TASK DESCRIPTION:
Your task is to write out every line of the data exactly. Drop the pictures.

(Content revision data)
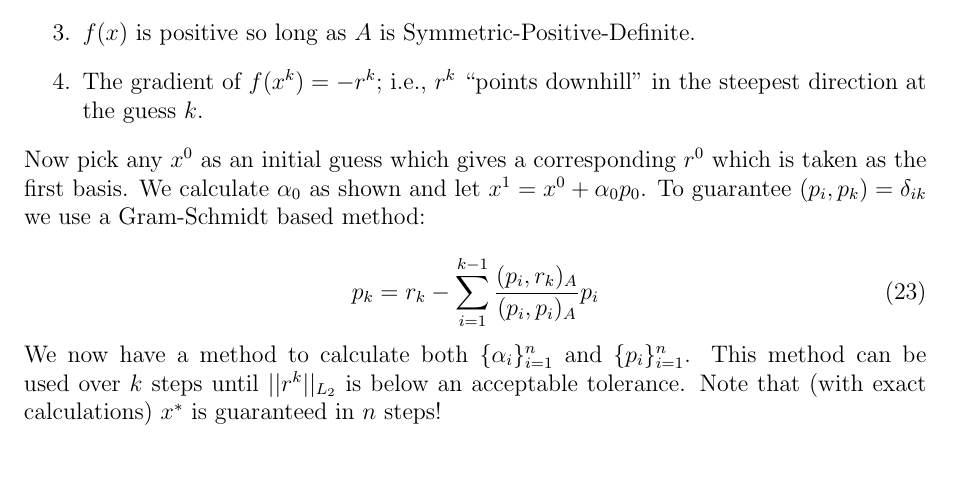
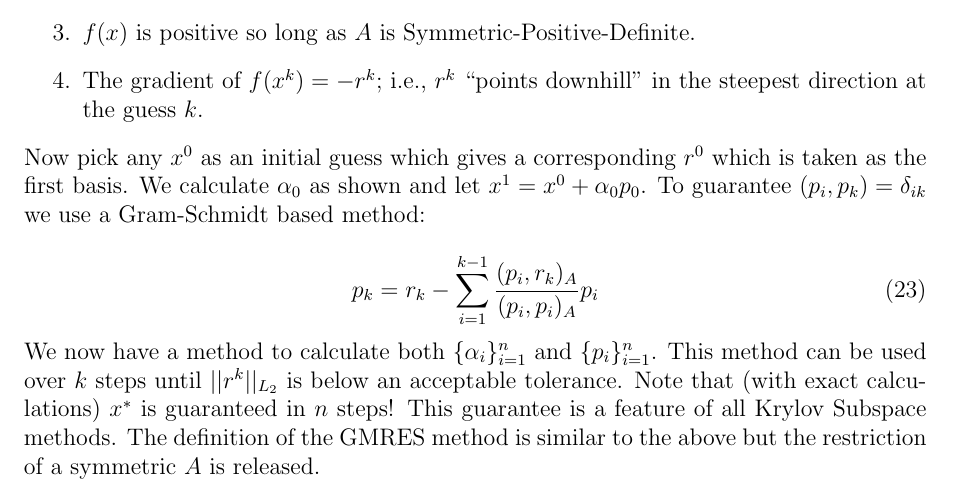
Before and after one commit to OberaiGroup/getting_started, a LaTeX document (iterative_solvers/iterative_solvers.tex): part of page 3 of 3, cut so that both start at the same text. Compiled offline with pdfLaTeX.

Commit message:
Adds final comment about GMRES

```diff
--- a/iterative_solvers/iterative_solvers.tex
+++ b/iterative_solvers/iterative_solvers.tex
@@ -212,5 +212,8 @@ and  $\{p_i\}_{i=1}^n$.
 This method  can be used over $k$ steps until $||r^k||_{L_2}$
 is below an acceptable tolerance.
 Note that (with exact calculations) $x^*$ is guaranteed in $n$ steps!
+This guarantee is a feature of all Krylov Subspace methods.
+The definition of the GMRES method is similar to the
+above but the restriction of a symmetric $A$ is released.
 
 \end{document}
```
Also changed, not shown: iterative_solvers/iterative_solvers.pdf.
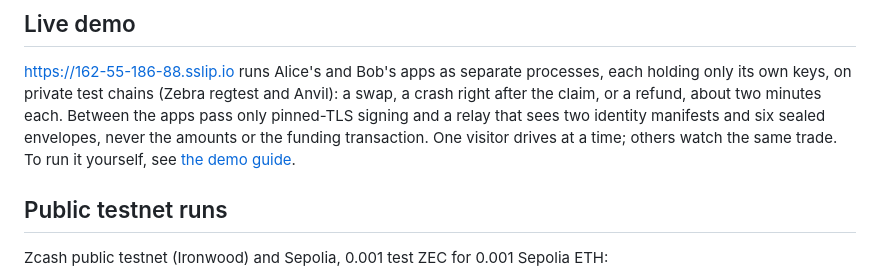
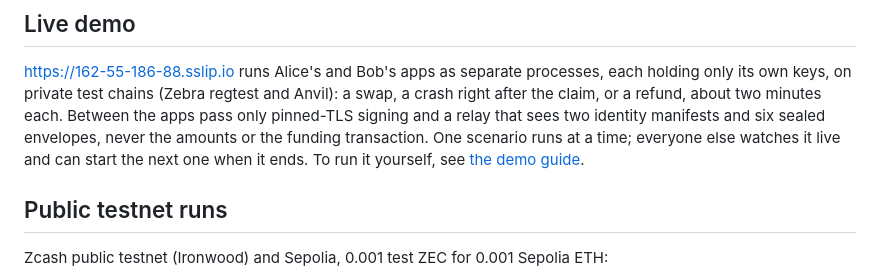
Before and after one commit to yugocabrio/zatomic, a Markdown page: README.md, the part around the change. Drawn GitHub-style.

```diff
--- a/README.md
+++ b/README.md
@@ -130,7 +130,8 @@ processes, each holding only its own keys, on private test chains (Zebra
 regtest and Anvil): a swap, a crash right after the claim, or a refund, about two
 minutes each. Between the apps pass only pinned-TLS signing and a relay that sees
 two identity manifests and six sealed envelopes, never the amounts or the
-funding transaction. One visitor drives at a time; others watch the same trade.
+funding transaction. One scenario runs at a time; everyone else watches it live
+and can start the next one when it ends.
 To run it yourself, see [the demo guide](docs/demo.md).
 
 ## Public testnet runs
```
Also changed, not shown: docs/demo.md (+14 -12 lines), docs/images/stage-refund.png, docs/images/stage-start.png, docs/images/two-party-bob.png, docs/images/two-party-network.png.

SOLUTION FOR THIS PROBLEM:
Before and after one commit to OberaiGroup/getting_started, a LaTeX document (iterative_solvers/iterative_solvers.tex): part of page 3 of 3, cut so that both start at the same text. Compiled offline with pdfLaTeX.

Commit message:
Adds final comment about GMRES

```diff
--- a/iterative_solvers/iterative_solvers.tex
+++ b/iterative_solvers/iterative_solvers.tex
@@ -212,5 +212,8 @@ and  $\{p_i\}_{i=1}^n$.
 This method  can be used over $k$ steps until $||r^k||_{L_2}$
 is below an acceptable tolerance.
 Note that (with exact calculations) $x^*$ is guaranteed in $n$ steps!
+This guarantee is a feature of all Krylov Subspace methods.
+The definition of the GMRES method is similar to the
+above but the restriction of a symmetric $A$ is released.
 
 \end{document}
```
Also changed, not shown: iterative_solvers/iterative_solvers.pdf.
Before and after one commit to yugocabrio/zatomic, a Markdown page: README.md, the part around the change. Drawn GitHub-style.

```diff
--- a/README.md
+++ b/README.md
@@ -130,7 +130,8 @@ processes, each holding only its own keys, on private test chains (Zebra
 regtest and Anvil): a swap, a crash right after the claim, or a refund, about two
 minutes each. Between the apps pass only pinned-TLS signing and a relay that sees
 two identity manifests and six sealed envelopes, never the amounts or the
-funding transaction. One visitor drives at a time; others watch the same trade.
+funding transaction. One scenario runs at a time; everyone else watches it live
+and can start the next one when it ends.
 To run it yourself, see [the demo guide](docs/demo.md).
 
 ## Public testnet runs
```
Also changed, not shown: docs/demo.md (+14 -12 lines), docs/images/stage-refund.png, docs/images/stage-start.png, docs/images/two-party-bob.png, docs/images/two-party-network.png.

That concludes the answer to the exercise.